| What the task requires |
From the listing below, count the lines where the string "body" occurs. Give the number, with no other words.
[Start of section]
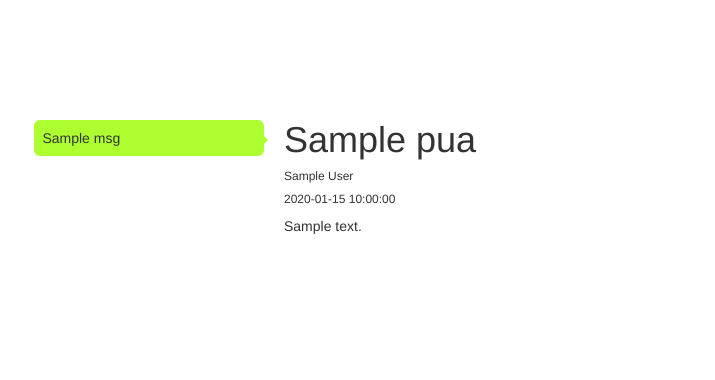
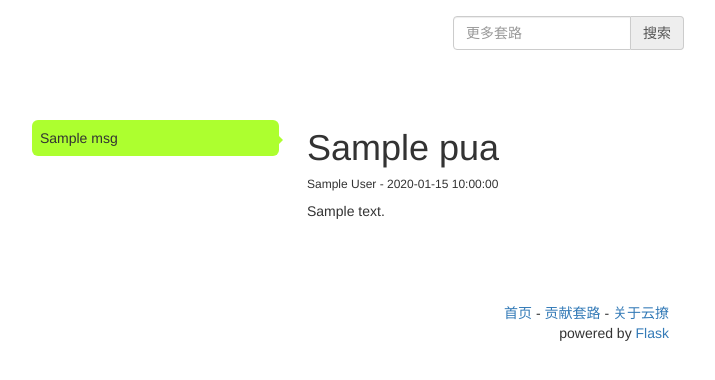
Before and after one commit to sammiriam/cloudpua, a Flask app: template cloudpua/templates/pua_detail.html in a window 1280 px wide. Shown: the top 380 px of the page, without its empty margins (356-1071 px from the left). Run offline with Flask 2, Linux system fonts and the light colour scheme; the template is opened without the code that fills it: most values are stand-ins (such as "Sample title", 1, 10 or a date in 2020); parts of the project's set-up code (start-up, migrations or seed data) failed here and were passed over; some libraries are stand-ins or nearby versions.

Commit message:
添加配置文件、整理页面代码

```diff
--- a/cloudpua/app.py
+++ b/cloudpua/app.py
@@ -7,6 +7,7 @@ from .db import configure as db_configure
 def create_app():
     """create the flask app"""
     app = Flask("cloudpua")
+    app.config.from_pyfile('settings.py')
     db_configure(app)
     from .url import url_blueprint
     app.register_blueprint(url_blueprint)
--- /dev/null
+++ b/cloudpua/settings.py
@@ -0,0 +1,4 @@
+# -*- encoding: utf-8 -*-
+"""Configure app"""
+
+TEMPLATES_AUTO_RELOAD = True
--- a/cloudpua/templates/base.html
+++ b/cloudpua/templates/base.html
@@ -7,11 +7,26 @@
     <link rel="stylesheet" href="//cdn.bootcss.com/bootstrap/3.3.7/css/bootstrap-theme.min.css">
     <link rel="stylesheet" href="//cdn.bootcss.com/bootstrap/3.3.7/css/bootstrap.min.css">
     {% block head %}{% endblock %}
+    <style>
+        div.bottom-info {
+            text-align: right;
+            margin: auto;
+            margin-top: 64px;
+        }
+    </style>
 </head>
 <body>
-{% block body %}{% endblock %}
-<script src="//cdn.bootcss.com/jquery/3.1.1/jquery.min.js"></script>
-<script src="//cdn.bootcss.com/bootstrap/3.3.7/js/bootstrap.min.js"></script>
-{% block bottom %}{% endblock %}
+<div class="container">
+    {% block body %}{% endblock %}
+    <div class="bottom-info">
+        <a href="/">首页</a> -
+        <a href="{{ url_for('url_blueprint.pua_create') }}">贡献套路</a> -
+        <a href="/about">关于云撩</a>
+        <p>powered by <a href="http://flask.pocoo.org/docs/0.11/">Flask</a></p>
+    </div>
+    <script src="//cdn.bootcss.com/jquery/3.1.1/jquery.min.js"></script>
+    <script src="//cdn.bootcss.com/bootstrap/3.3.7/js/bootstrap.min.js"></script>
+    {% block bottom %}{% endblock %}
+</div>
 </body>
 </html>
--- a/cloudpua/templates/pua_detail.html
+++ b/cloudpua/templates/pua_detail.html
@@ -6,9 +6,14 @@
 {% block head %}
     <style>
 
-  div.main-box {
+        div.container {
+            max-width: 800px;
+        }
+
+        div.main-box {
             max-width: 800px;
             margin: auto;
+            margin-top: 100px;
         }
 
         div.message-box {
@@ -20,20 +25,20 @@
             padding: 16px;
         }
 
-        div.message-box li {
+        div.message-box div.from-op, div.from-me {
             margin: 4px;
-            list-style-type: none;
+            list-style: none;
             width: 70%;
             padding: 8px;
             border-radius: 6px;
         }
 
-        div.message-box li.from-me {
+        div.message-box div.from-me {
             float: right;
             background: greenyellow;
         }
 
-        div.message-box li.from-me::after {
+        div.message-box div.from-me::after {
             content: "";
             position: relative;
             left: 12px;
@@ -46,12 +51,12 @@
             width: 0;
         }
 
-        div.message-box li.from-op {
+        div.message-box div.from-op {
             float: left;
             background: whitesmoke;
         }
 
-        div.message-box li.from-op::after {
+        div.message-box div.from-op::after {
             content: "";
             position: relative;
             left: -12px;
@@ -68,6 +73,31 @@
             display: inline;
             width: 50%;
             float: left;
+            padding: 8px;
+        }
+
+        div.top-search-bar {
+            margin-top: 16px;
+            float: right;
+            width: 30%;
+        }
+
+        @media (max-width: 500px) {
+            div.top-search-bar {
+                width: 100%;
+            }
+
+            div.message-box {
+                width: 100%;
+            }
+
+            div.info-box {
+                width: 100%;
+            }
+
+            div.main-box {
+                margin-top: 36px;
+            }
         }
     </style>
 
@@ -75,19 +105,21 @@
 
 {% block body %}
     <div class="container">
-    <div style="height: 100px;"></div>
+        <div class="input-group top-search-bar">
+            <input type="text" class="form-control" placeholder="更多套路">
+            <span class="input-group-addon">搜索</span>
+        </div>
         <div class="main-box">
             <div class="message-box">
-                <ul class="message">
+                <div class="message">
                     {% for msg in chat %}
-                        <li class="{% if msg[0] %}from-me{% else %}from-op{% endif %}">{{ msg[1] }}</li>
+                        <div class="{% if msg[0] %}from-me{% else %}from-op{% endif %}">{{ msg[1] }}</div>
                     {% endfor %}
-                </ul>
+                </div>
             </div>
             <div class="info-box">
                 <h1 class="title">{{ pua.title }}</h1>
-                <h6 class="author">{{ pua.author }}</h6>
-                <h6 class="date">{{ pua.date|datetime }}</h6>
+                <h6 class="author">{{ pua.author }} - {{ pua.date|datetime }}</h6>
                 <p class="descriptioon">{{ pua.description }}</p>
             </div>
         </div>
```
Also changed, not shown: cloudpua/templates/index.html (+8 -15 lines).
[End of section]
| Task result |
5